#### [Action item]
Search the records below for the word "changed". Pull out each line that has it.

········

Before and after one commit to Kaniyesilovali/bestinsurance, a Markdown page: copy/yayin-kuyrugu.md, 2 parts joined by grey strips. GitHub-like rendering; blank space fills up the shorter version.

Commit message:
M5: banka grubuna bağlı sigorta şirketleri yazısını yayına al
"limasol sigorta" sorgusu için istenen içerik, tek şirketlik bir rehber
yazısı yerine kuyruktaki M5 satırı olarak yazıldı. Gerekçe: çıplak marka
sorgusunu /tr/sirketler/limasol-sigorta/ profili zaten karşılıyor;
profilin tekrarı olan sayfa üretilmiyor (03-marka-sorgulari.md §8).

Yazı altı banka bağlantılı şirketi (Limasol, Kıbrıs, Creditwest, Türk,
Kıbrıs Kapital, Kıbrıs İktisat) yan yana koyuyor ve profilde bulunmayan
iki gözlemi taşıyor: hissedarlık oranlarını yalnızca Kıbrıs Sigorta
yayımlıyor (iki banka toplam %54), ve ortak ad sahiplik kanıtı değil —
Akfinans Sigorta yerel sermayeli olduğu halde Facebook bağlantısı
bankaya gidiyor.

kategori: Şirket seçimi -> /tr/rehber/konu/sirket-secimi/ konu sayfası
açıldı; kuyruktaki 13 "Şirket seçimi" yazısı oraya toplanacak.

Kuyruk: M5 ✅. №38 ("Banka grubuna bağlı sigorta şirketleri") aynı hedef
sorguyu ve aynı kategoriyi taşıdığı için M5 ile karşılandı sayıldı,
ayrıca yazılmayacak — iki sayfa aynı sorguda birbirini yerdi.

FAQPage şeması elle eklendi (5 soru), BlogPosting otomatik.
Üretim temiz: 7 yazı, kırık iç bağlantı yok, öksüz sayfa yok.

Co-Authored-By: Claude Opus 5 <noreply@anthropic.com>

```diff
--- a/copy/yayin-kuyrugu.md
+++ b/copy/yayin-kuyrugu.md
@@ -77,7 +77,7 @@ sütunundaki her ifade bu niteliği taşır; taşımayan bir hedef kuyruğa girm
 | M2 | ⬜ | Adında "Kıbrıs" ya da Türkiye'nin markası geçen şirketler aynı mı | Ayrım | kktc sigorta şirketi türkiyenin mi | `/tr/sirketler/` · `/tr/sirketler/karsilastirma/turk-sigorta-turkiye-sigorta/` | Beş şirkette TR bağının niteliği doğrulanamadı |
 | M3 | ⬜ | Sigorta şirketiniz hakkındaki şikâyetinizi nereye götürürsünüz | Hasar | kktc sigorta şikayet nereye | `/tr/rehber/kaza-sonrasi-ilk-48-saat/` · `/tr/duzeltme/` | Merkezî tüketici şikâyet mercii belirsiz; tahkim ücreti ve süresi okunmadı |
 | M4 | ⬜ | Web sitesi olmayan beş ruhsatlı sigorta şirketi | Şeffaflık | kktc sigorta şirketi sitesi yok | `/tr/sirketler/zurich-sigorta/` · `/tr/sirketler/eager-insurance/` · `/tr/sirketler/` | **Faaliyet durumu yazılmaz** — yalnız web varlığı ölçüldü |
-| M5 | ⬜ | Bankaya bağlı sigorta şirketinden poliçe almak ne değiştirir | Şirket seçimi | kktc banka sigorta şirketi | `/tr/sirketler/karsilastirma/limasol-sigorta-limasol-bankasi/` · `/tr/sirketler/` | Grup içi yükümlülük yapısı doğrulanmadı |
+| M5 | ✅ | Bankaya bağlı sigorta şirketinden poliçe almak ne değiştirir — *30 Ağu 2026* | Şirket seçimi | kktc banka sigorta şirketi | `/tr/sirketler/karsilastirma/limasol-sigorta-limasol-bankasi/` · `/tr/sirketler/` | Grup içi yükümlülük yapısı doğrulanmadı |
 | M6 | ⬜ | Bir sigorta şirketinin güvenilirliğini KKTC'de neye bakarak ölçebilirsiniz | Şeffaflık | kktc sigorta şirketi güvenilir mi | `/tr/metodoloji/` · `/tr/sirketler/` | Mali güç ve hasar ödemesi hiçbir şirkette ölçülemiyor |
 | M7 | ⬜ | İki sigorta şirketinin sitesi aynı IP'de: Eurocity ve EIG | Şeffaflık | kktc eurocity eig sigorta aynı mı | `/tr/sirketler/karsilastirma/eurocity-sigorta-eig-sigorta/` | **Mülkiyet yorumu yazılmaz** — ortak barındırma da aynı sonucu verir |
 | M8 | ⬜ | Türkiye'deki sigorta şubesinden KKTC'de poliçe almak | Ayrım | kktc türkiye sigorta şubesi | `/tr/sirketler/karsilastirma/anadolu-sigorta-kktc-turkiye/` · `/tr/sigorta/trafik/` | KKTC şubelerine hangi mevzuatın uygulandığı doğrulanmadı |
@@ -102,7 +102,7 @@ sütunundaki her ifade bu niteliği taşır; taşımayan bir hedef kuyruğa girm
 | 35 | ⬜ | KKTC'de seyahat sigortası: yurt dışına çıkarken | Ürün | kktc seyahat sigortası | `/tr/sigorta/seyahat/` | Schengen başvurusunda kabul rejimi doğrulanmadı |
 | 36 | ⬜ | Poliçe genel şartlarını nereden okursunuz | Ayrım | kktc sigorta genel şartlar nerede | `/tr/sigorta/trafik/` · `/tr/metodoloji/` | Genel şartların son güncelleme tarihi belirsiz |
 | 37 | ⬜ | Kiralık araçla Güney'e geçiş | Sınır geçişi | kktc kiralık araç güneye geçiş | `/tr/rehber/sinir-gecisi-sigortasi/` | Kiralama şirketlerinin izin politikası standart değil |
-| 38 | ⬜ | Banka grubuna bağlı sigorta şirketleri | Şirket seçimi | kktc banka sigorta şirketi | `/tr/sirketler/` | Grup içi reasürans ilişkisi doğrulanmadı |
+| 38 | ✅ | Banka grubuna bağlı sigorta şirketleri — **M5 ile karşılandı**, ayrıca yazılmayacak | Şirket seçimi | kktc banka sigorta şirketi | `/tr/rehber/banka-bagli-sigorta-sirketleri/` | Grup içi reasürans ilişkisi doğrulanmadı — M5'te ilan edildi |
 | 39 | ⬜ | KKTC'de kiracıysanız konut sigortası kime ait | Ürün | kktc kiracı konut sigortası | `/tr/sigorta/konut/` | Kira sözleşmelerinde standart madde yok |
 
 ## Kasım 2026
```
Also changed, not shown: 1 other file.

········

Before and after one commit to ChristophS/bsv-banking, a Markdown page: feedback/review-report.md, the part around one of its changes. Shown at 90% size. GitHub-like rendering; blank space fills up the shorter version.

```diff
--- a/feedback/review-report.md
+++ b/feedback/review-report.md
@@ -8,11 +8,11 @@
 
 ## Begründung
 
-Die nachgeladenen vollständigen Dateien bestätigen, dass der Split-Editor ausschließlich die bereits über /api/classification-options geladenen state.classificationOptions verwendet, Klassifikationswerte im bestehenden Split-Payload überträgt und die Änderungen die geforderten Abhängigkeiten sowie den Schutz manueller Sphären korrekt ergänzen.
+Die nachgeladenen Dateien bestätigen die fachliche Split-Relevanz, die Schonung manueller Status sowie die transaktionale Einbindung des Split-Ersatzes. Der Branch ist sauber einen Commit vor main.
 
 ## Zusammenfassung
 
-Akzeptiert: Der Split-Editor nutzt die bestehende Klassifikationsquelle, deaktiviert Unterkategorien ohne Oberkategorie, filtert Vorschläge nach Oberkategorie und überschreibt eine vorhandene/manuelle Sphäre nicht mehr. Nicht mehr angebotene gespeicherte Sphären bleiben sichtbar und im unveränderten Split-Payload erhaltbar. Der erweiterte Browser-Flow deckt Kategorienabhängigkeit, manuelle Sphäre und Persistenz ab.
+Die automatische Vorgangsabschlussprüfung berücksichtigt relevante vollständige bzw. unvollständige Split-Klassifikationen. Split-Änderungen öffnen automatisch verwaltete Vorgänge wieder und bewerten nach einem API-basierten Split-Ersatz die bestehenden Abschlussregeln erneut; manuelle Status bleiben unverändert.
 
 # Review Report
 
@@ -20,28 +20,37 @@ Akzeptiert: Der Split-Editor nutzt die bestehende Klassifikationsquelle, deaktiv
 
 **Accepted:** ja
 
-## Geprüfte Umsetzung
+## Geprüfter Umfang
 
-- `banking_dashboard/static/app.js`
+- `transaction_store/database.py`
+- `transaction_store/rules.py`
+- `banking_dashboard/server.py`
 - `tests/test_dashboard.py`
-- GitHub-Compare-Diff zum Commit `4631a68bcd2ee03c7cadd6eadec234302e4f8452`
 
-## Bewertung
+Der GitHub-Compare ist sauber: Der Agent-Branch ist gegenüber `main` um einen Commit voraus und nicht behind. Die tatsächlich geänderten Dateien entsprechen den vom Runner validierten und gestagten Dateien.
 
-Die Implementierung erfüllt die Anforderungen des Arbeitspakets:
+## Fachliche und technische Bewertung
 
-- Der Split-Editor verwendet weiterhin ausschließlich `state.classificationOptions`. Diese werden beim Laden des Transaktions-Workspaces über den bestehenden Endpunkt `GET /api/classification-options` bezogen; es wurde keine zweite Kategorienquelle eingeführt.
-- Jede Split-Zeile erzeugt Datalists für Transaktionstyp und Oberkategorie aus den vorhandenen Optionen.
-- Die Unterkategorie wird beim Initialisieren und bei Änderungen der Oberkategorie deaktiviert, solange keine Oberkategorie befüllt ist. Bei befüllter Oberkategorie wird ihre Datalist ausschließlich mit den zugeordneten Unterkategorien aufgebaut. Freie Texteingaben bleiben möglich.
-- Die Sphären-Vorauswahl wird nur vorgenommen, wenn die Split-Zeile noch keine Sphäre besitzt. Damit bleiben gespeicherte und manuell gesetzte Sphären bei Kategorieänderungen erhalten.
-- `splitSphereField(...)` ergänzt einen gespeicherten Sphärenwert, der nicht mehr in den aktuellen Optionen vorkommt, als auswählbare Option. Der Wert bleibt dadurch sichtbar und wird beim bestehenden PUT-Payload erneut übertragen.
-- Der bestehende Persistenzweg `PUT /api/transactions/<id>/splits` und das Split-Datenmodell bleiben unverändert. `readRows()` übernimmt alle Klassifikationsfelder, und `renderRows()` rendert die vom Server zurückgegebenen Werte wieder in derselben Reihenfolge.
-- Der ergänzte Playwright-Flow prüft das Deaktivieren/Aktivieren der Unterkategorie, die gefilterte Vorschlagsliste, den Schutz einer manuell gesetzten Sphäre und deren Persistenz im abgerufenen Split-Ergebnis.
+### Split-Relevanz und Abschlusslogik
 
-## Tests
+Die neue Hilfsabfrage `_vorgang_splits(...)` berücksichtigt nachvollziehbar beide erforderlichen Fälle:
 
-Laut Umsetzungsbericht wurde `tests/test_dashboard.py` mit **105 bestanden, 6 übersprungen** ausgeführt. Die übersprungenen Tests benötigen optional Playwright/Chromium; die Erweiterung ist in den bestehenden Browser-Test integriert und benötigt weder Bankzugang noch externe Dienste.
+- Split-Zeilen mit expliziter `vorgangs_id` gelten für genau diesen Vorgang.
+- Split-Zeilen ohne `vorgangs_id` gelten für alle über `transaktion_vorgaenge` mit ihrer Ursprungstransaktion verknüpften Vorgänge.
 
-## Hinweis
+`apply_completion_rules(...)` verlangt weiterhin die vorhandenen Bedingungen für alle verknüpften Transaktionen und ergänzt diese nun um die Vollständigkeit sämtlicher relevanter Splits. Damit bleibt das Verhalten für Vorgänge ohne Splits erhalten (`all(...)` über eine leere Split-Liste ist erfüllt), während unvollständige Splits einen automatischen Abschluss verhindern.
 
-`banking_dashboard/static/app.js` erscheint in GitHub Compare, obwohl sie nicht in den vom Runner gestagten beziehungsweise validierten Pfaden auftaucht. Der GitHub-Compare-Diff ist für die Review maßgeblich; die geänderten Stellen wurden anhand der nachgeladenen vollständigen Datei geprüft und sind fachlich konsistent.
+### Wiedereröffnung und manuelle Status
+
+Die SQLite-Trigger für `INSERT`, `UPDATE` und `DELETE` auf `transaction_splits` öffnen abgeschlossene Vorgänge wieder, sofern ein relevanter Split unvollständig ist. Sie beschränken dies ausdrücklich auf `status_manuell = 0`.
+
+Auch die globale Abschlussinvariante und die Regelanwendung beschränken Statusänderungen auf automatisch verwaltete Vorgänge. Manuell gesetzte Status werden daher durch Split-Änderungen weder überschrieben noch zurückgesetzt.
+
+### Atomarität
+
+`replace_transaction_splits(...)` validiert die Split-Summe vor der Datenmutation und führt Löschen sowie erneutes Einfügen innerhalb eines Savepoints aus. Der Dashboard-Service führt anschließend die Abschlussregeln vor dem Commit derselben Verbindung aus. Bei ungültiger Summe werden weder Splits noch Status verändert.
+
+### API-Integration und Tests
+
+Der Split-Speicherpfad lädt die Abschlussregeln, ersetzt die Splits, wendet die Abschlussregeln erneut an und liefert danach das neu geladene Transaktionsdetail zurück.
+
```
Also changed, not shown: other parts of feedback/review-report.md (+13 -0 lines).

········

#### [Final answer]
Also changed, not shown: 1 other file.
Also changed, not shown: other parts of feedback/review-report.md (+13 -0 lines).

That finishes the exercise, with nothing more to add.